The example presented was if a packager’s year-end results show that it booked 30 percent of packaged rounds in Ocean City it would be eligible for $20,000 in matching funds provided it meets the eligibility and disbursement requirements.
According to Turk, the co-op would benefit the town by bringing the entire group of businesses that benefit from golf together creating more of a powerful force for building golf travel to Ocean City. There were 80,000 golf package rounds played on area golf courses in 2010, compared to 10 years ago when it was 100,000.
Turk referred to the plan as a “win-win-win” proposal. Cooperative marketing will bring more visitors, increasing the revenue for other businesses in town. More golfers in town will increase tax revenue, which could mean more advertising money for the future.
Mayor Rick Meehan, Council Secretary Lloyd Martin, Councilman Doug Cymek and Councilwoman Mary Knight attempted to persuade the rest of the council to support the plan.
“I know the council has had issues with Pam’s in the past but that was a different entity all together,” Meehan said. “I know we have backed away from the new entity for a number of years, and I think that they have established themselves and their credibility.”
Cymek said approving the plan is a “no brainer.” He explained that the town is not spending any more money, and that it is the same $60,000 in the golf budget just allocated differently.
“There is nothing wrong with this.
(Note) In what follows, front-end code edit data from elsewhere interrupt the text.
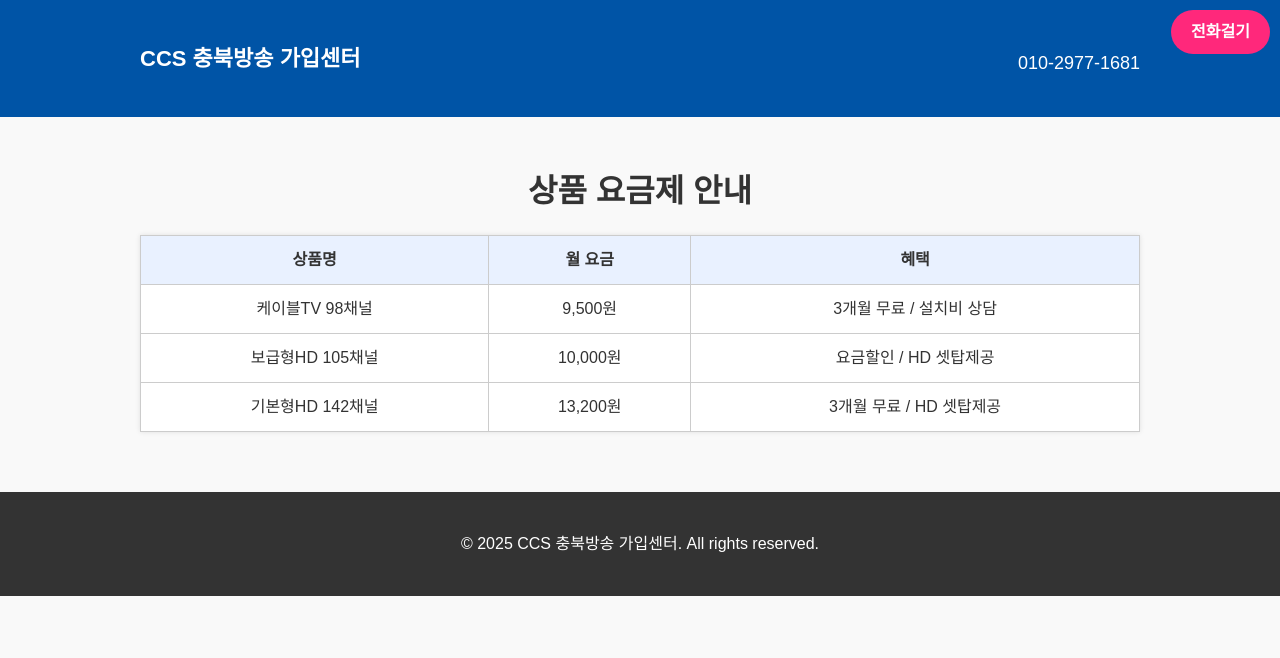
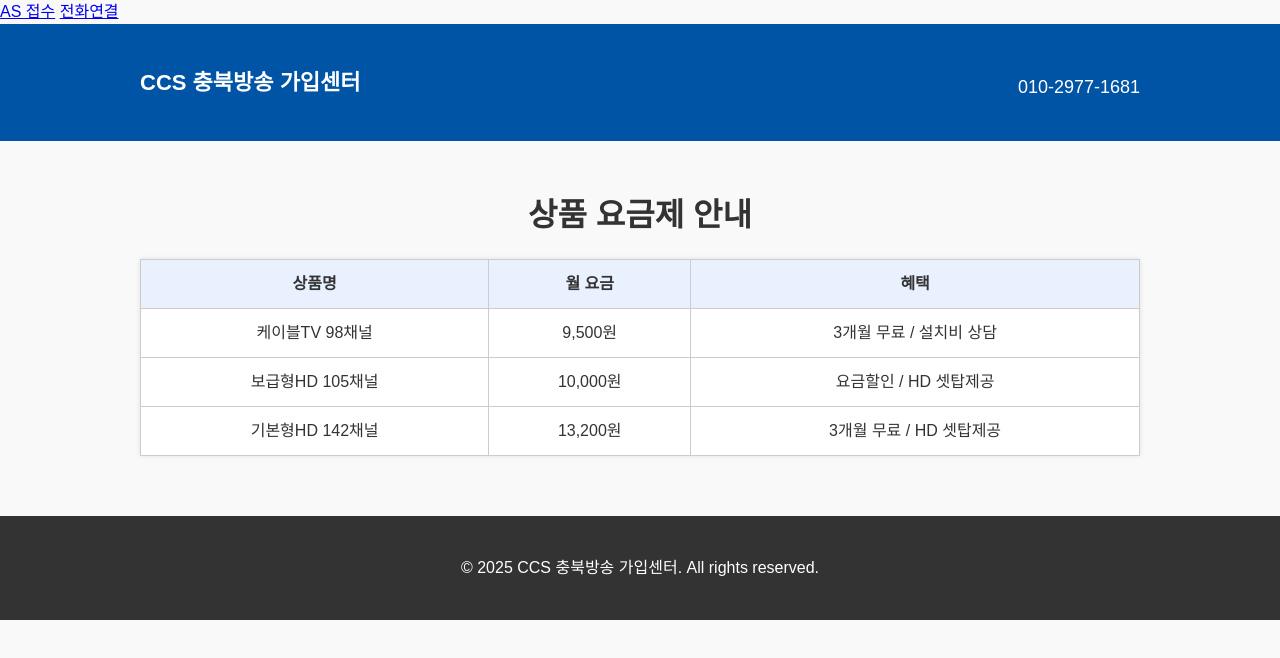
Before and after one commit to hwang0710/ccs-korea, a plain HTML site: page index.html in a window 1280 px wide. Drawn offline with Linux system fonts and the light colour scheme.

Commit message:
index.html 업데이트

```diff
--- a/index.html
+++ b/index.html
@@ -8,9 +8,10 @@
 </head>
 <body>
 
-<!-- 상단 고정 전화 버튼 -->
-<div class="fixed-call-button">
-  <a href="tel:01029771681">전화걸기</a>
+<!-- 상단 고정 버튼 영역 -->
+<div class="top-fixed-buttons">
+  <a href="tel:0438507000" class="btn-as">AS 접수</a>
+  <a href="tel:01029771681" class="btn-call">전화연결</a>
 </div>
 
 <!-- 헤더 -->
@@ -23,7 +24,7 @@
   </div>
 </header>
 
-<!-- 상품표 섹션 -->
+<!-- 상품표 -->
 <main class="container">
   <h1>상품 요금제 안내</h1>
   <table class="price-table">
```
Four to one internal investment, Eagle’s Landing is going to get all the benefit, it makes sense,” he said.
Knight said that by giving golf packagers an incentive it will give them more of a reason to spend money in advertising.
“I see this personally as even growing more than four times to one, I would like to invest $100 and next year have $400 let alone have $60,000 and then getting $224,000,” she said.
Meehan asked the council to give the strategy a try for at least a year.
“It’s the same knowledge…we should be able to see the results, we should be able to look at the rounds played in Ocean City as a whole and also at Eagle’s Landing…I think you’re going to be able to see those dollars are well spent. If not we will be in the same position and we will re-allocate next year,” he said.
Martin reviewed the list of golf packagers that the town would be partnering up with, such as Harrison Group Golf, Clarion Resort and Commander Hotel.
“All these people book golf…if we can bring those dollars to our room [hotels] that’s our room revenue…I think it’s a win-win,” he said.
Councilman Brent Ashley said he thought the co-op just complicates the matter, saying, “The rounds are already up. I think what you are doing here is creating a monitoring nightmare.”
Councilman Joe Hall said he was closer to approving the idea but “not there yet.”
“If the motion could be adjusted to endorse the concept and allow Deb to go forward in front of TAB [Tourism Advisory Board] and present the idea, I would ask them to give a recommendation and give oversight on the marketing budget,” he said.
The Golf Co-Op Marketing Plan died for the second time in a vote of 3-3, with Council President Jim Hall absent.
“I think we have the ability to make decisions, I’m sorry you don’t,” Meehan said. “You win the battle but loose the war Mr. Hall.”